Trends in key categories continued to be mostly positive during the summer as boat sales made steady gains during another year of recovery for the industry.
Info-Link Technologies said this week that sales of powerboats 15 feet and larger rose 7 percent for the rolling three-month period from June through August, compared with the same period last year, in its bellwether states, which the company says are 20 geographically dispersed states that represent more than half of the U.S. market and are predictive of the overall market.
The data are based on new-boat registrations.
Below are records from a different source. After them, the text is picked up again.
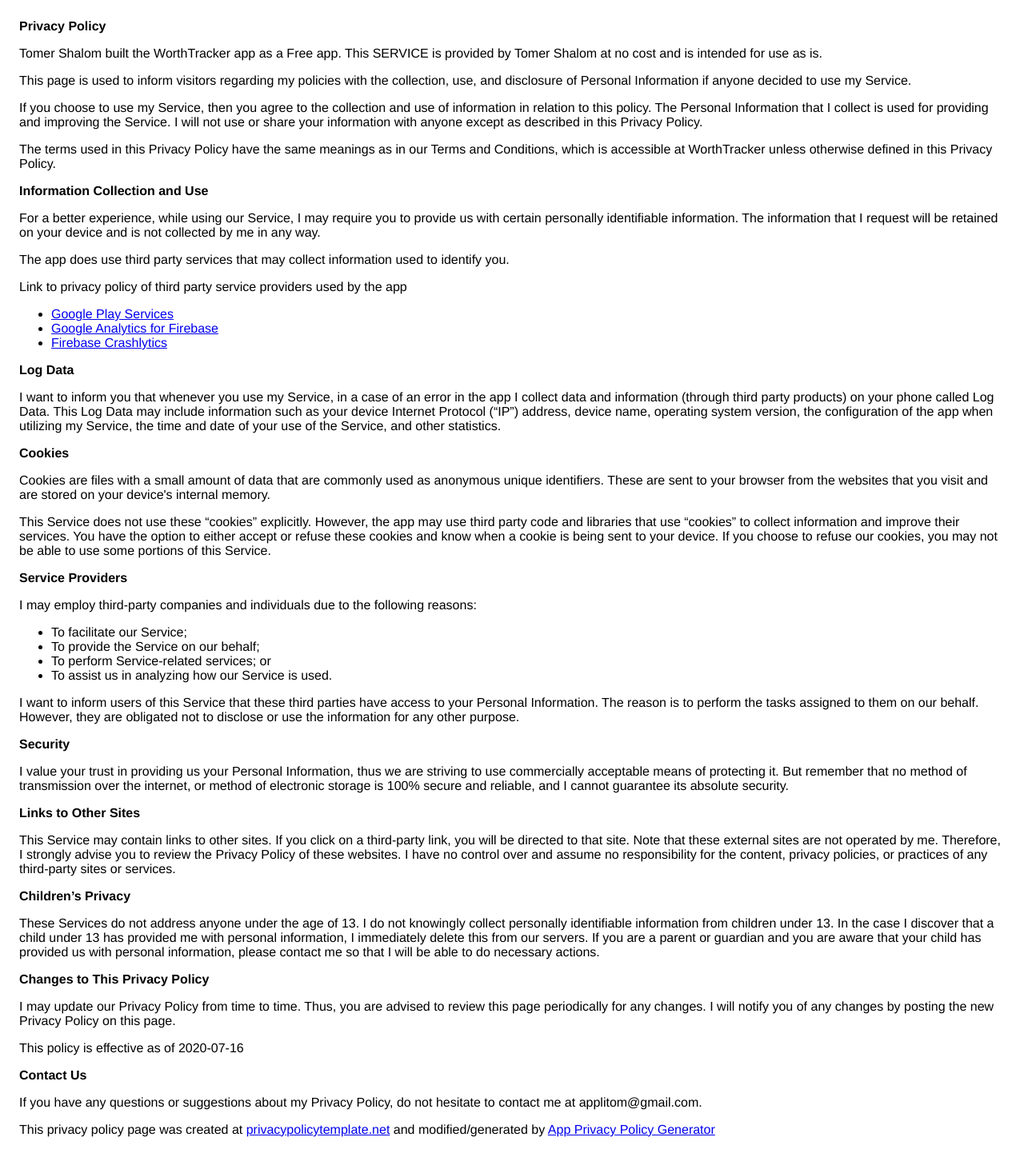
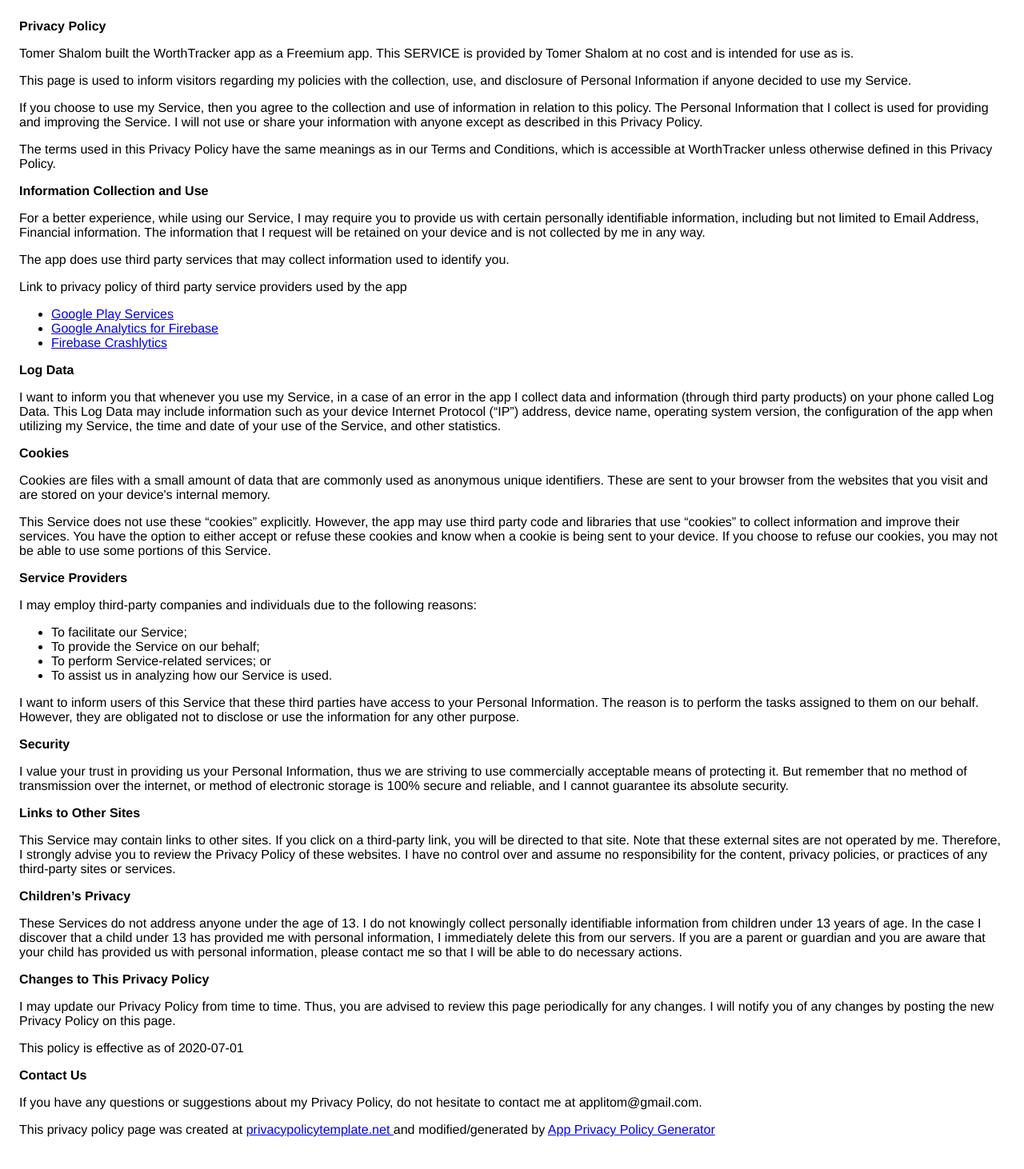
Before and after one commit to WorthTracker/worthtracker.github.io, a Jekyll site: the page privacy-policy.html, which Jekyll copies as it is, in a window 1280 px wide. Shown: the whole page at 80% size. Built offline with Jekyll 4.4.1, drawn with Linux system fonts in a browser that asks for light colours.

Commit message:
update privacy policy

```diff
--- a/privacy-policy.html
+++ b/privacy-policy.html
@@ -9,7 +9,7 @@
     <body>
     <strong>Privacy Policy</strong> <p>
                   Tomer Shalom built the WorthTracker app as
-                  a Free app. This SERVICE is provided by
+                  a Freemium app. This SERVICE is provided by
                   Tomer Shalom at no cost and is intended for use as
                   is.
                 </p> <p>
@@ -29,7 +29,7 @@
                 </p> <p><strong>Information Collection and Use</strong></p> <p>
                   For a better experience, while using our Service, I
                   may require you to provide us with certain personally
-                  identifiable information. The information that
+                  identifiable information, including but not limited to Email Address, Financial information. The information that
                   I request will be retained on your device and is not collected by me in any way.
                 </p> <div><p>
                     The app does use third party services that may collect
@@ -37,7 +37,7 @@
                   </p> <p>
                     Link to privacy policy of third party service providers used
                     by the app
-                  </p> <ul><li><a href="https://www.google.com/policies/privacy/" target="_blank" rel="noopener noreferrer">Google Play Services</a></li><!----><li><a href="https://firebase.google.com/policies/analytics" target="_blank" rel="noopener noreferrer">Google Analytics for Firebase</a></li><li><a href="https://firebase.google.com/support/privacy/" target="_blank" rel="noopener noreferrer">Firebase Crashlytics</a></li><!----><!----><!----><!----><!----><!----><!----><!----><!----><!----><!----><!----><!----><!----><!----><!----><!----><!----></ul></div> <p><strong>Log Data</strong></p> <p>
+                  </p> <ul><li><a href="https://www.google.com/policies/privacy/" target="_blank" rel="noopener noreferrer">Google Play Services</a></li><!----><li><a href="https://firebase.google.com/policies/analytics" target="_blank" rel="noopener noreferrer">Google Analytics for Firebase</a></li><li><a href="https://firebase.google.com/support/privacy/" target="_blank" rel="noopener noreferrer">Firebase Crashlytics</a></li><!----><!----><!----><!----><!----><!----><!----><!----><!----><!----><!----><!----><!----><!----><!----><!----><!----><!----><!----><!----><!----><!----><!----></ul></div> <p><strong>Log Data</strong></p> <p>
                   I want to inform you that whenever you
                   use my Service, in a case of an error in the app
                   I collect data and information (through third party
@@ -88,7 +88,7 @@
                 </p> <p><strong>Children’s Privacy</strong></p> <p>
                   These Services do not address anyone under the age of 13.
                   I do not knowingly collect personally
-                  identifiable information from children under 13. In the case
+                  identifiable information from children under 13 years of age. In the case
                   I discover that a child under 13 has provided
                   me with personal information, I immediately
                   delete this from our servers. If you are a parent or guardian
@@ -101,13 +101,9 @@
                   periodically for any changes. I will
                   notify you of any changes by posting the new Privacy Policy on
                   this page.
-                </p> <p>This policy is effective as of 2020-07-16</p> <p><strong>Contact Us</strong></p> <p>
+                </p> <p>This policy is effective as of 2020-07-01</p> <p><strong>Contact Us</strong></p> <p>
                   If you have any questions or suggestions about my
                   Privacy Policy, do not hesitate to contact me at applitom@gmail.com.
-                </p> <p>
-                  This privacy policy page was created at
-                  <a href="https://privacypolicytemplate.net" target="_blank" rel="noopener noreferrer">privacypolicytemplate.net</a>
-                  and modified/generated by
-                  <a href="https://app-privacy-policy-generator.firebaseapp.com/" target="_blank" rel="noopener noreferrer">App Privacy Policy Generator</a></p>
+                </p> <p>This privacy policy page was created at <a href="https://privacypolicytemplate.net" target="_blank" rel="noopener noreferrer">privacypolicytemplate.net </a>and modified/generated by <a href="https://app-privacy-policy-generator.nisrulz.com/" target="_blank" rel="noopener noreferrer">App Privacy Policy Generator</a></p>
     </body>
     </html>
```
Also changed, not shown: _pages/privacypolicy.md (+9 -12 lines).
Sales of outboard boats 15 feet and larger and sales of outboard sportfishing boats each rose 9.5 percent and sales of ski boats rose 8 percent for the period. Sales of sterndrive boats and jetboats were down 4.5 percent.
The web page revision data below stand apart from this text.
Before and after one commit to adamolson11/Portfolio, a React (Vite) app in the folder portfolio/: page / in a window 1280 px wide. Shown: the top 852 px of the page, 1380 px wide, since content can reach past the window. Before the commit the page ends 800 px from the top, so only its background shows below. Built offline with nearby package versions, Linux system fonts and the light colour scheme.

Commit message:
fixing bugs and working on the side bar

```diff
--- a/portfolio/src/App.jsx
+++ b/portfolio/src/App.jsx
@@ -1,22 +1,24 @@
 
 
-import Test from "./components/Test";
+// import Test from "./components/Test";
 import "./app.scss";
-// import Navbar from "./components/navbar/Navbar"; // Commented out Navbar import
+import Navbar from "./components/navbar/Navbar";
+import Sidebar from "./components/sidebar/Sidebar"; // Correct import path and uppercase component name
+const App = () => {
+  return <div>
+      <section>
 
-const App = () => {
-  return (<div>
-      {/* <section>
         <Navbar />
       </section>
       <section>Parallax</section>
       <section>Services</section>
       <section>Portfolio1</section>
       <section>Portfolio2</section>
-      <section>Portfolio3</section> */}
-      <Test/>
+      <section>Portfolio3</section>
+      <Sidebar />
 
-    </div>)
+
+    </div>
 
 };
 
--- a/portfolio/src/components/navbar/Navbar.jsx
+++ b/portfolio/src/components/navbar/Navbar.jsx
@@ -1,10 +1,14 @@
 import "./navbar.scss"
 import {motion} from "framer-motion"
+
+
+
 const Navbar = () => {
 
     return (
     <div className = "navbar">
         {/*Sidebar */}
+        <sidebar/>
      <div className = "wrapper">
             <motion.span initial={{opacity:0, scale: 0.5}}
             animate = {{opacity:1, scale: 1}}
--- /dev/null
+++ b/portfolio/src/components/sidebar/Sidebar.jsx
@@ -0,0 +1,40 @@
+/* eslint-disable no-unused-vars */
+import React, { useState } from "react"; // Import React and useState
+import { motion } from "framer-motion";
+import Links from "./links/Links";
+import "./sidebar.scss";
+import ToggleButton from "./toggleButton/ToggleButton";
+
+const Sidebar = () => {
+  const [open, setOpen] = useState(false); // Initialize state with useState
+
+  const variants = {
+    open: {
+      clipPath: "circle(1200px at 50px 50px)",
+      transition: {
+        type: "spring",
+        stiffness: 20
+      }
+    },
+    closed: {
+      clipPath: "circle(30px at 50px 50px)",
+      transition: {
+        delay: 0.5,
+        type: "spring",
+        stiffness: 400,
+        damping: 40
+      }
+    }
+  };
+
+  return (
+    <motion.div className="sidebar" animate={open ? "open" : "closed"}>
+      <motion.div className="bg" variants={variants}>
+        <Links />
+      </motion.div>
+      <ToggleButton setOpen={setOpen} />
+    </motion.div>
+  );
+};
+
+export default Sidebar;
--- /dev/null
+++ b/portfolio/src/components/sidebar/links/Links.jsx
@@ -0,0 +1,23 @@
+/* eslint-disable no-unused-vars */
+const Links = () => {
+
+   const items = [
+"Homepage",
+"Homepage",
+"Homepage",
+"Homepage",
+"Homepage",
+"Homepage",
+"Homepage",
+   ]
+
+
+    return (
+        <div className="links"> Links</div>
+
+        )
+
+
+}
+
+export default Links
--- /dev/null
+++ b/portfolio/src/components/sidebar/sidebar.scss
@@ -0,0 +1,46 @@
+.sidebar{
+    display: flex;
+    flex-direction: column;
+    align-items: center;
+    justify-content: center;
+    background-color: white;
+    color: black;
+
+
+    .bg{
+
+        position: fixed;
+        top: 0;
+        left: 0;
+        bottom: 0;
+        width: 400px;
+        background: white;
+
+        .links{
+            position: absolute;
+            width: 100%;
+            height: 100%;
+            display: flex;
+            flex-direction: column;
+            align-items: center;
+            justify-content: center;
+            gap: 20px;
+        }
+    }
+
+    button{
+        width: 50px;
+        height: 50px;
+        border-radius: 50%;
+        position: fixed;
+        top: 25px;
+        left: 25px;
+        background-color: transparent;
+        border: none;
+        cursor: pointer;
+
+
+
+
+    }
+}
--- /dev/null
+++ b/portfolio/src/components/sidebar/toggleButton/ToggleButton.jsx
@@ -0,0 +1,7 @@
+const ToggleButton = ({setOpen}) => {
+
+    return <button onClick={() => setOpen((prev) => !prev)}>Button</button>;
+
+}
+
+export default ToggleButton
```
“We had a somewhat slow start to the season,” Info-Link managing director Jack Ellis said Thursday. “Everyone points to the fact that it was a wintry start, but we bounced back hard in June. June was a great month.”
“PWCs have done extraordinarily well this year,” he said, mentioning the Sea-Doo Spark as a boat that has helped drive sales in the segment.
“Ski boats are also doing well,” Ellis said, “and what’s encouraging about that is that they tend to be bought by people who are younger.”
The industry has made it a priority to try to attract more young adults to boating as the baby-boom generation ages.
Discussing the gain in sportfishing boat sales, Ellis said “we think that’s largely a reflection of the recovery of the real estate market in Florida.”
Based on data available to date for the rolling 12-month period that ended in August, Info-Link said sales of outboards 15 feet and larger were up 10.6 percent, at 123,700; sales of fiberglass jetboats were up 12 percent, at 3,400; sales of inboard boats were up 13.4 percent, at 8,500; and sales of sterndrive boats were down 4.6 percent, at 13,900 in the overall U.S. market, compared with the same period a year earlier.
Sales of all powerboats 15 feet and larger were up 9.1 percent, at 149,500, for the 12-month period.
“We’re now at more than three years of continual positive growth in boat sales,” Ellis said. Barring an unforeseen turndown in the economy, he said, Info-Link expects continued sales growth “at least for the next couple of years.”
Production of recreational boats was reduced during the recession and Ellis said that trend will reduce the number of late-model used boats on the market and could soon lead to more new-boat sales.
“A lot of people [who prefer to buy late-model boats] aren’t going to have that luxury,” he said.
The prices of those boats will rise as the number available shrinks. Seeing the prices of those boats rise toward the cost of new ones, consumers might decide that buying a new boat is a smart decision, Ellis said.